The unilateral acts of a complainant in presenting a cheque at a place of his choice or issuing a notice for payment of the dishonoured amount cannot arm the complainant with the power to choose the place of trial, it said.
Laying down the law in a large number of appeals led by Dashrath Rupsingh Rathod vs State of Maharashtra, a larger bench of three-judge unanimously held that the place of dishonour is the right place to file a complaint. However, to avoid inconvenience and hardship to litigants whose cases are pending at present, the new rule will have only prospective pertinence, i.e. applicability to complaints that may be filed after this judgment.
If presentation of the cheque referred to in Section 138 means presentation to the drawee bank, there is no gainsaying that dishonour would be localised and confined to the place where the drawee bank is situated, the bench said.
There were conflicting views on the jurisdiction of the magistrate who can try cases under Section 138 of the Negotiable Instruments Act, so the matter was referred to a larger bench, which overruled its earlier ruling in the case, K Bhaskaran vs Sankaran Vaidhyan Balan (1999) that allowed multiple venues for filing of a complaint.
Stating that the liberal approach preferred in Bhaskaran called for a stricter interpretation of the statute, the judges felt that the Bhaskarans judgment ran counter to its preference for simplifying the law. Courts are enjoined to interpret the law so as to eradicate ambiguity or nebulousness, and to ensure that legal proceedings are not used as a device for harassment, even of an apparent transgressor of the law. Laws endeavour is to bring the culprit to book and to provide succour for the aggrieved party but not to harass the former through vexatious proceedings. Therefore, precision and exactitude are necessary especially where the location of a litigation is concerned, the apex court emphasised.
Accepting the significant approach of the judges in the case, Harman Electronics Pvt Ltd vs National Panasonic India (2009), the top court said the ruling highlighted the reality that Section 138 is being rampantly misused so far as territorial jurisdiction for trial of the complaint is concerned Harman, in fact, duly heeds the absurd and stressful situation, fast becoming common-place where several cheques signed by the same drawer are presented for encashment and requisite notices of demand are also despatched from different places.
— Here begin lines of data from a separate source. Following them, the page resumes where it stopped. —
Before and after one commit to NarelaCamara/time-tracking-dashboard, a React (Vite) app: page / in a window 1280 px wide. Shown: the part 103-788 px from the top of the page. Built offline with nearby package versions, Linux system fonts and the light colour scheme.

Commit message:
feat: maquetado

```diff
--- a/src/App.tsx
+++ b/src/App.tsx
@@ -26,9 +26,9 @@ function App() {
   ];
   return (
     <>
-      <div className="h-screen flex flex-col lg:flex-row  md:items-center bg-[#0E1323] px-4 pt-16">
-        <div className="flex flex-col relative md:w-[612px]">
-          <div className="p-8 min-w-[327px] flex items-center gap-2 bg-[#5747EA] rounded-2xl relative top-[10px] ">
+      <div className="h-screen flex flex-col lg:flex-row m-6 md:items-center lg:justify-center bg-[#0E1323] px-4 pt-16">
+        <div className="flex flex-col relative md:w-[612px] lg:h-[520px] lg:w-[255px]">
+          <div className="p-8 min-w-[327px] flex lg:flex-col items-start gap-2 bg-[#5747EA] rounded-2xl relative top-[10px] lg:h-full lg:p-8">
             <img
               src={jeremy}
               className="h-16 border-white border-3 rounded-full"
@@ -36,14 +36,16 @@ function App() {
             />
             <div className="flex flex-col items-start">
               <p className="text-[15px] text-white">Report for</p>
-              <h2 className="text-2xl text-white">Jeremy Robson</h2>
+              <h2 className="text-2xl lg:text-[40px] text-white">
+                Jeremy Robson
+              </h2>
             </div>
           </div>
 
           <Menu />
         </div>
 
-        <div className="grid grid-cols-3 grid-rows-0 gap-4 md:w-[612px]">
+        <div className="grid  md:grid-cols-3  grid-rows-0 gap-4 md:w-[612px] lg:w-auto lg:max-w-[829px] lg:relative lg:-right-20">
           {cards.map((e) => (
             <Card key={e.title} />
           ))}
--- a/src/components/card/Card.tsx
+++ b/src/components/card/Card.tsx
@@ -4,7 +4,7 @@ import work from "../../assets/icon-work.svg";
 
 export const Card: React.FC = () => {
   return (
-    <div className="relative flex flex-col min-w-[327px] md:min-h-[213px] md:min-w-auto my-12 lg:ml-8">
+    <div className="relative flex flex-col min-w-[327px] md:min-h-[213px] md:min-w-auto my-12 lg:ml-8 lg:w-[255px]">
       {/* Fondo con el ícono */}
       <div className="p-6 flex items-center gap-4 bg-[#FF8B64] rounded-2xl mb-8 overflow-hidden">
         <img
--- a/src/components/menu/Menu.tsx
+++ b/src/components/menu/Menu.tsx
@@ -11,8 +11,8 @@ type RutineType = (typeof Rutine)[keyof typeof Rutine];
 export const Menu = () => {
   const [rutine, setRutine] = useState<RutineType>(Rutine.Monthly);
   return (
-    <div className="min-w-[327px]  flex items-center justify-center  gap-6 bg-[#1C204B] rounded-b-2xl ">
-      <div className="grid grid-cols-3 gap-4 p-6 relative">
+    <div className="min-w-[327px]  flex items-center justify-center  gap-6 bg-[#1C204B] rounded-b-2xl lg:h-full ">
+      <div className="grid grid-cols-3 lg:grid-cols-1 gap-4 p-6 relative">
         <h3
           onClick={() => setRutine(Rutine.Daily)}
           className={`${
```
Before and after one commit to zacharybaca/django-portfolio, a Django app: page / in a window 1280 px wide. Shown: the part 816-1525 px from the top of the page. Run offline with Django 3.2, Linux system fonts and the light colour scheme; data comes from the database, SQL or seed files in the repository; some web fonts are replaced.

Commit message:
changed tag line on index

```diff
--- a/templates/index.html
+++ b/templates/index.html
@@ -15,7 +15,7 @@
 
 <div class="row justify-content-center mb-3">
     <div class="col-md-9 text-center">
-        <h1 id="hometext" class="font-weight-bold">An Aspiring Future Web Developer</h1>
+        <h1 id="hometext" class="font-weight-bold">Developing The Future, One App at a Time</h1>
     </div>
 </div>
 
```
This is the second major ruling in recent months dealing with this Act. In April, another bench issued guidelines, including issuance of summons through e-mails and completion of evidence within three months. Such clarities in law have become significant as cheque bounce cases are choking the criminal justice system at the magistrates level. As per a Law Commission report, so far there are 40 lakh cases pending in four metro cities. More than 5.5 lakh such cases are pending in criminal courts in Delhi alone. The position is no different in other cities where large number of complaints are filed under Section 138 not necessarily because the offence is committed in such cities but because multinational and other companies and commercial entities and agencies choose these places for filing the complaints for no better reason than the fact that notices demanding payment of cheque amounts were issued from such cities or the cheques were deposited for collection in their banks in those cities. This procedure is, more often than not, intended to use such oppressive litigation to achieve the collateral purpose of extracting money from the accused by denying him a fair opportunity to contest the claim by dragging him to a distant place, the judgment noted.